Global navies are a common attribute of nations with economic and security interests in multiple regions outside their own. The Spanish, Dutch, and British empires all included fleets able to protect their shipping lanes; transport troops to far flung colonies and holdings; and threaten the territories and commerce of their enemies.

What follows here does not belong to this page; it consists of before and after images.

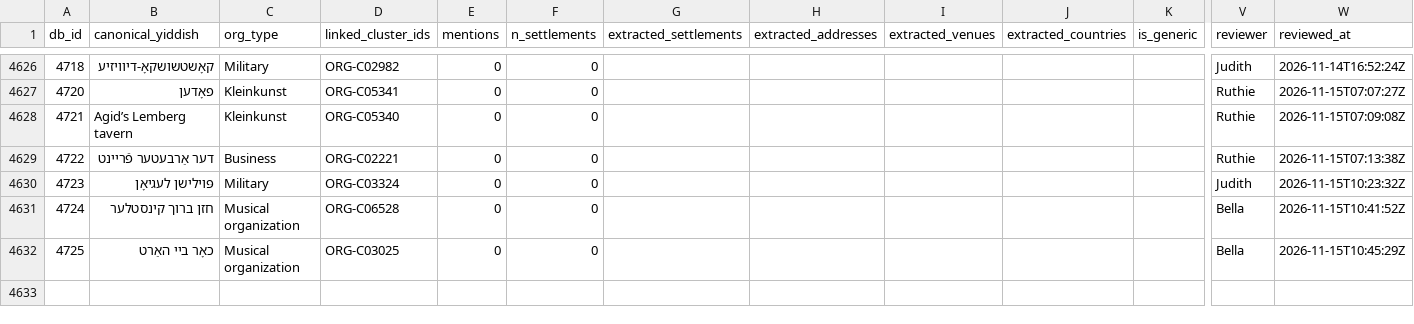
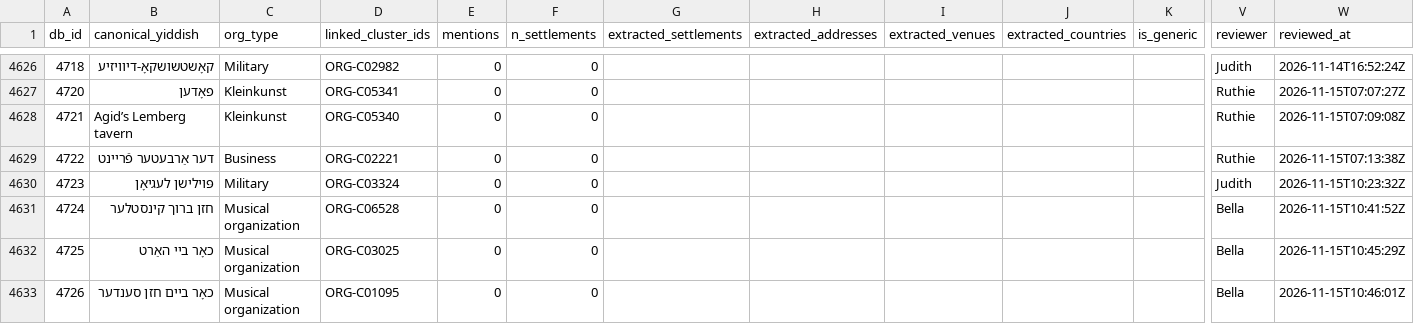
Before and after one commit to sinairusinek/Dybbuk, a TSV file: Zylbercweig/organizations/org_addresses_review.tsv, drawn as a sheet; only a part is shown, gaps mark what is left out; rows hold the shown columns only; the diff names each change by its address in the sheet, - before the commit and + after, or states it on an @@ line.

Commit message:
chore: append new org 4726 to addresses

```diff
--- a/Zylbercweig/organizations/org_addresses_review.tsv
+++ b/Zylbercweig/organizations/org_addresses_review.tsv
+row 4633: 4726 | כאָר ביים חזן סענדער | Musical organization | ORG-C01095 | 0 | 0 |  |  |  |  |  | Bella | 2026-11-15T10:46:01Z
```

The United States followed suit as it became a global economic and military power during the 19th century, starting with its Navy’s first deployment against Barbary pirates in 1802 and continuing through the voyage of President Theodore Roosevelt’s “Great White Fleet” in 1907.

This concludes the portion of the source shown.